------ Records for this task

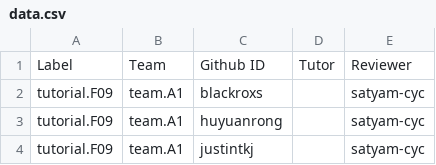
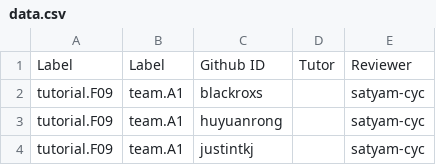
Before and after one commit to nus-cs2103/nus-se-pr-bot, a CSV file: data.csv, drawn as a sheet; only a part is shown.

Commit message:
Update student mapping

```diff
--- a/data.csv
+++ b/data.csv
@@ -1,2 +1,2 @@
-Label,Team,Github ID,Tutor,Reviewer
+Label,Label,Github ID,Tutor,Reviewer
 tutorial.F09,team.A1,blackroxs,,satyam-cyc
```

------------

▶ **Exercise aim**
Please state how many lines in the entries above include the word "data", giving only the number.

▶ **Answer to this problem**
3